65. A pair of real ruby slippers was made in 1989 to commemorate the film’s 50th anniversary. They’re reportedly worth around $3 million.
66. A guard accidentally stepped on Terry the dog during filming and broke her foot.
67. During filming, most of the actors arrived on set at 4 or 5 a.m. and finished at 7 or 8 p.m.
68. The Tin Man’s aluminum-based makeup gave actor Jack Haley a severe eye infection.
69. The actress who played Auntie Em, Clara Blandick, committed suicide in 1962 after battling debilitating arthritis and impending blindness.
70. The film has a 99 percent positive critical rating on Rotten Tomatoes.
71. There were two people on set whose sole job it was to dry out to the Cowardly Lion costume every night.
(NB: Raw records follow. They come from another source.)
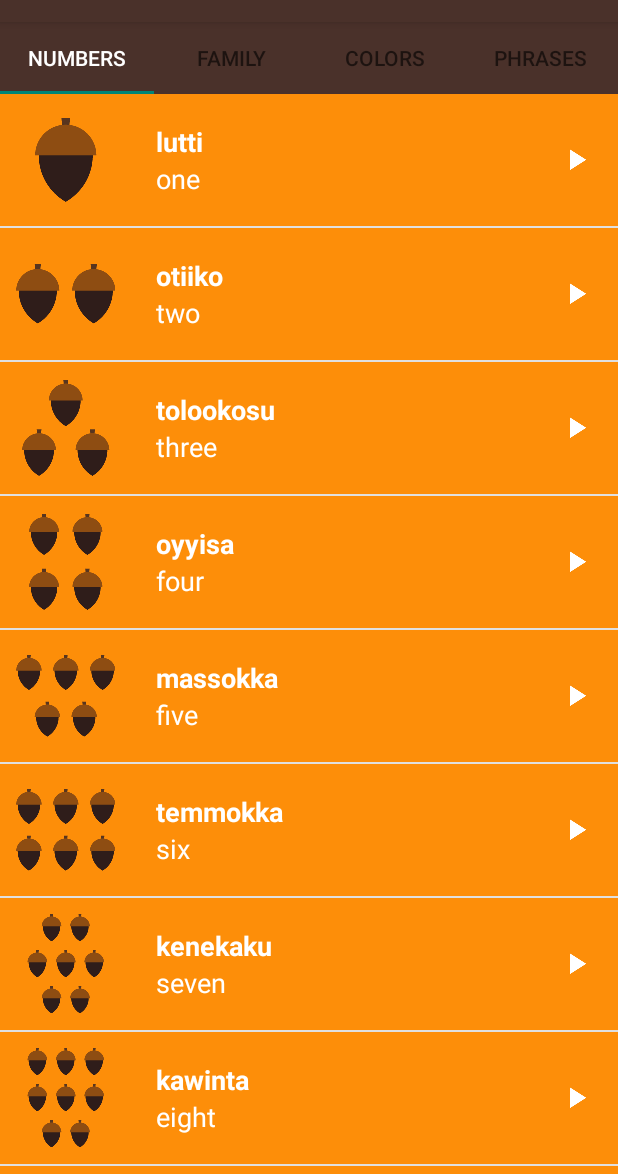
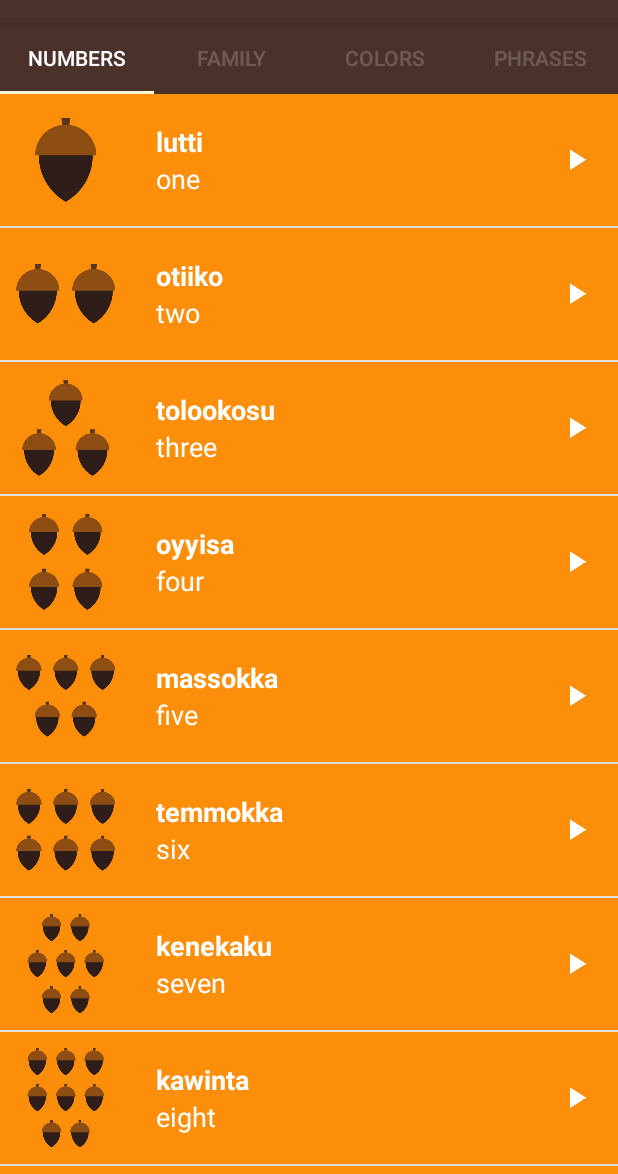
Before and after one commit to ID2GO/Gide2GO, an Android app: the screen it shows after launch (MainActivity), on a phone screen of 412 x 824 dp, the part 62-1236 px from its top. Run offline under Robolectric (Android 15) with nearby library versions, the phone set to English and light mode, and no system bars; 2 statements that could not run were skipped.

Commit message:
Changed color of inactive Tabs to transparent white Changed Tabs slider to cream white

```diff
--- a/app/src/main/res/layout/activity_main.xml
+++ b/app/src/main/res/layout/activity_main.xml
@@ -26,8 +26,10 @@
         android:layout_width="match_parent"
         android:layout_height="wrap_content"
         android:background="@color/primary_color"
+        app:tabIndicatorColor="@color/tan_background"
         app:tabMode="fixed"
-        app:tabSelectedTextColor="@android:color/white" />
+        app:tabSelectedTextColor="@android:color/white"
+        app:tabTextAppearance="@style/TabTextAppearance" />
 
     <android.support.v4.view.ViewPager
         android:id="@+id/viewpager"
--- a/app/src/main/res/values/colors.xml
+++ b/app/src/main/res/values/colors.xml
@@ -21,7 +21,7 @@
     <color name="primary_dark_color">#2F1D1A</color>
 
     <!-- Background color for app -->
-    <color name="tan_background">#FFF7DA</color>
+    <color name="tan_background">#fff7da</color>
 
     <!-- Background color for the numbers category -->
     <color name="category_numbers">#FD8E09</color>
@@ -34,4 +34,7 @@
 
     <!-- Background color for the phrases category -->
     <color name="category_phrases">#16AFCA</color>
+
+    <color name="color_white_semitransparent">#33FFFFFF</color>
+
 </resources>
--- a/app/src/main/res/values/dimens.xml
+++ b/app/src/main/res/values/dimens.xml
@@ -15,6 +15,8 @@
 <resources>
     <!-- Height of each list item -->
     <dimen name="list_item_height">88dp</dimen>
+    <!-- Max width of the tabs & slider -->
+    <dimen name="tab_max_width">88dp</dimen>
     <!-- Default screen margins, per the Android Design guidelines. -->
     <dimen name="activity_horizontal_margin">16dp</dimen>
     <dimen name="activity_vertical_margin">16dp</dimen>
--- a/app/src/main/res/values/styles.xml
+++ b/app/src/main/res/values/styles.xml
@@ -30,4 +30,21 @@
         <item name="android:textStyle">bold</item>
         <item name="android:textAppearance">?android:textAppearanceMedium</item>
     </style>
+
+
+    <style name="TabLayoutStyle" parent="Widget.Design.TabLayout">
+        <item name="tabMaxWidth">@dimen/tab_max_width</item>
+        <item name="tabIndicatorHeight">2dp</item>
+        <item name="tabPaddingStart">8dp</item>
+        <item name="tabPaddingEnd">8dp</item>
+        <item name="tabBackground">?attr/selectableItemBackground</item>
+        <item name="tabTextAppearance">@style/TabTextAppearance</item>
+        <item name="tabSelectedTextColor">@android:color/white</item>
+    </style>
+
+    <style name="TabTextAppearance" parent="TextAppearance.Design.Tab">
+        <item name="android:textSize">14sp</item>
+        <item name="android:textColor">@color/color_white_semitransparent</item>
+        <item name="textAllCaps">true</item>
+    </style>
 </resources>
```
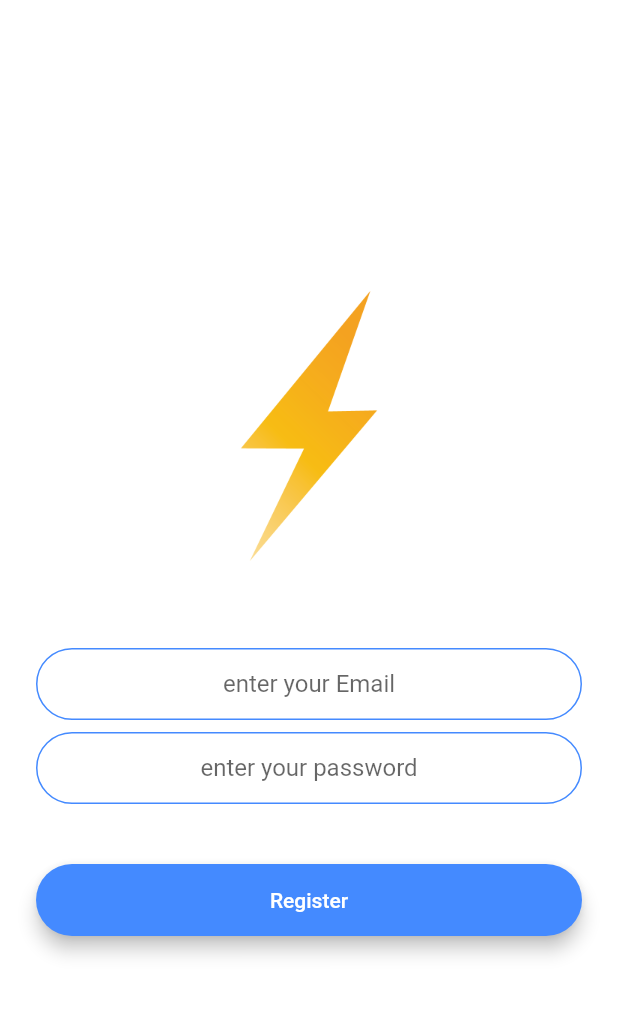
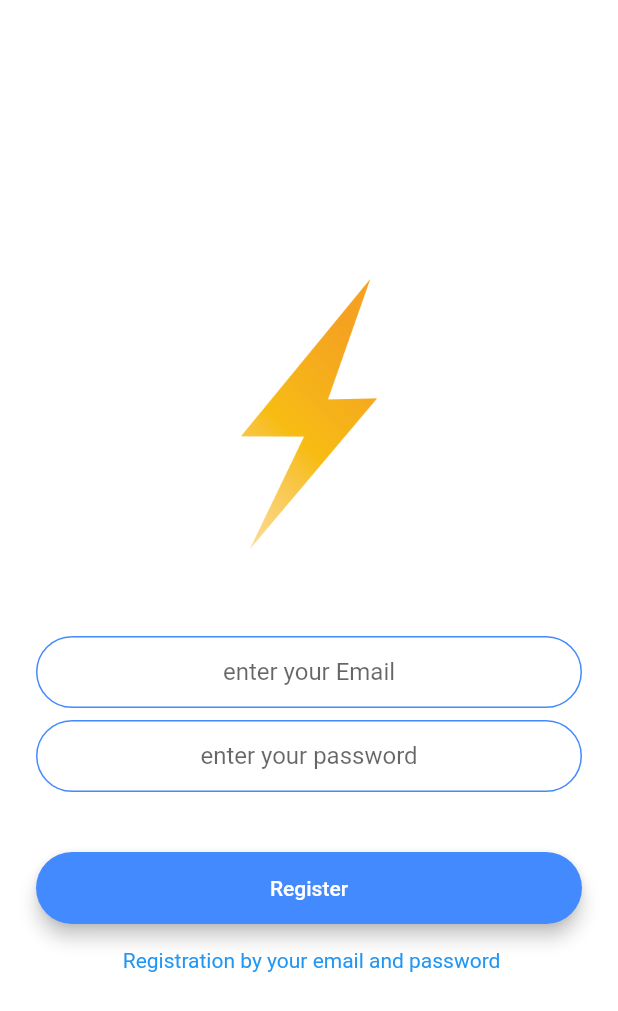
Before and after one commit to Muhammad-Marei/flash_app, a Flutter app: the RegistrationScreen screen opened by its route, after a tap on "Register", on a phone screen of 412 x 824 dp. Shown: the top 1011 px of the screen. Run offline on Flutter 3.47's test engine with Material 2 defaults, Android fonts, the phone set to English and light mode, and no system bars; our stand-ins replace animated_text_kit, cloud_firestore, firebase_auth, firebase_core, liquid_progress_indicator; accounts and stored records are empty.

```diff
--- a/lib/screens/login_screen.dart
+++ b/lib/screens/login_screen.dart
@@ -1,6 +1,7 @@
 import 'package:flutter/material.dart';
 import 'package:flash_app/constants.dart';
-
+import 'package:firebase_auth/firebase_auth.dart';
+import 'chat_screen.dart';
 class LoginScreen extends StatefulWidget {
   static const String id = "LoginScreen";
   @override
@@ -8,6 +9,9 @@ class LoginScreen extends StatefulWidget {
 }
 
 class _LoginScreenState extends State<LoginScreen> {
+  String massage = "login by your email and password" ;
+  String email ;
+  String password ;
   @override
   Widget build(BuildContext context) {
     return Scaffold(
@@ -32,6 +36,7 @@ class _LoginScreenState extends State<LoginScreen> {
               keyboardType: TextInputType.emailAddress,
               textAlign: TextAlign.center,
               onChanged: (value) {
+                email=value;
                 //Do something with the user input.
               },
               decoration: ktextFieldDecoration.copyWith(hintText:"enter your Email" ) ,
@@ -43,6 +48,7 @@ class _LoginScreenState extends State<LoginScreen> {
               obscureText: true,
               textAlign: TextAlign.center,
               onChanged: (value) {
+                password= value;
                 //Do something with the user input.
               },
               decoration: ktextFieldDecoration.copyWith(hintText:"enter your password" ),
@@ -57,7 +63,26 @@ class _LoginScreenState extends State<LoginScreen> {
                 borderRadius: BorderRadius.all(Radius.circular(30.0)),
                 elevation: 5.0,
                 child: MaterialButton(
-                  onPressed: () {
+                  onPressed: () async {
+                    try {
+                      UserCredential userCredential = await FirebaseAuth.instance.signInWithEmailAndPassword(
+                          email: email,
+                          password: password
+                      );
+                      Navigator.pushNamed(context, ChatScreen.id);
+                    } on FirebaseAuthException catch (e) {
+                      if (e.code == 'user-not-found') {
+                        print('No user found for that email.');
+                        massage='No user found for that email.';
+                        setState(() {
+                        });
+                      } else if (e.code == 'wrong-password') {
+                        print('Wrong password provided for that user.');
+                        massage='Wrong password provided for that user.';
+                        setState(() {
+                        });
+                      }
+                    }
                     //Implement login functionality.
                   },
                   minWidth: 200.0,
@@ -68,6 +93,12 @@ class _LoginScreenState extends State<LoginScreen> {
                 ),
               ),
             ),
+            Row(
+              mainAxisAlignment: MainAxisAlignment.center,
+              children: [
+                Text("$massage",style: TextStyle(color: massage =="login by your email and password"?Colors.blue:Colors.red ,)),
+              ],
+            ),
           ],
         ),
       ),
--- a/lib/screens/registration_screen.dart
+++ b/lib/screens/registration_screen.dart
@@ -1,9 +1,9 @@
+import 'package:flutter/cupertino.dart';
 import 'package:flutter/material.dart';
 import 'package:flash_app/constants.dart';
 import 'package:firebase_auth/firebase_auth.dart';
 import 'chat_screen.dart';
-import 'chat_screen.dart';
-import 'package:firebase_core/firebase_core.dart';
+
 
 
 class RegistrationScreen extends StatefulWidget {
@@ -15,13 +15,18 @@ class RegistrationScreen extends StatefulWidget {
 }
 
 class _RegistrationScreenState extends State<RegistrationScreen> {
-  UserCredential userCredential;
-  String email ="marei@gmail.com";
-  String password="123456789";
+
+  String massage = " Registration by your email and password" ;
+  UserCredential user;
+  String email ;
+  String password;
+
   @override
   Widget build(BuildContext context) {
+
     return Scaffold(
-      backgroundColor: Colors.white,
+
+    backgroundColor: Colors.white,
       body: Padding(
         padding: EdgeInsets.symmetric(horizontal: 24.0),
         child: Column(
@@ -70,20 +75,28 @@ class _RegistrationScreenState extends State<RegistrationScreen> {
                 child: MaterialButton(
                   onPressed: () async {
                     try {
-                      userCredential = await FirebaseAuth.instance.createUserWithEmailAndPassword(
-                          email: "barry.allen@example.com",
-                          password: "SuperSecretPassword!",
-                      );
+                      user =await FirebaseAuth.instance.createUserWithEmailAndPassword(email: email, password: password);
+                      if(user != null)
+                      { Navigator.pushNamed(context,ChatScreen.id);}
+
                     } on FirebaseAuthException catch (e) {
-                      if (e.code == 'weak-password') {
+                    if(user == null){
+                    massage ="please enter Email and Password";
+                    setState(() {});
+                    }else if (e.code == 'weak-password') {
                         print('The password provided is too weak.');
+                        massage ='The password provided is too weak.';
+                        setState(() {
+                        });
                       } else if (e.code == 'email-already-in-use') {
                         print('The account already exists for that email.');
+                        massage='The account already exists for that email.';
+                        setState(() {
+                        });
                       }
                     } catch (e) {
                       print(e);
                     }
-                    print (userCredential);
                   },
                   minWidth: 200.0,
                   height: 42.0,
@@ -94,6 +107,12 @@ class _RegistrationScreenState extends State<RegistrationScreen> {
                 ),
               ),
             ),
+            Row(
+              mainAxisAlignment: MainAxisAlignment.center,
+              children: [
+                Text("$massage",style: TextStyle(color: massage ==" Registration by your email and password"?Colors.blue:Colors.red ,)),
+              ],
+            ),
           ],
         ),
       ),
--- a/pubspec.yaml
+++ b/pubspec.yaml
@@ -25,19 +25,19 @@ dependencies:
     sdk: flutter
 
   animated_text_kit: ^3.1.2
-
+  rounded_loading_button: ^1.0.0
   cupertino_icons: ^1.0.2
   firebase_core: ^1.0.2
   firebase_auth: ^1.0.1
   cloud_firestore: ^1.0.2
+  provider: ^5.0.0
+  liquid_progress_indicator: ^0.3.2
 
 dev_dependencies:
   flutter_test:
     sdk: flutter
 
 flutter:
-
-
   uses-material-design: true
 
   assets:
```
Also changed, not shown: lib/main.dart (+2 -7 lines), lib/screens/chat_screen.dart (+93 -9 lines), pubspec.lock, 7 other files.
It apparently “reeked” because Bert Lahr sweated so much in the 90- or 100-pound costume under the 100 degree lights.
72. The actor who played the Coroner of Munchkinland was once the shortest licensed pilot during World War II.
73. The Wizard of Oz was the first MGM film to be televised on a national network.
74. An early design of Dorothy’s ruby slippers had curled-up toes.
75. The ruby slippers on display in the Smithsonian are mismatched.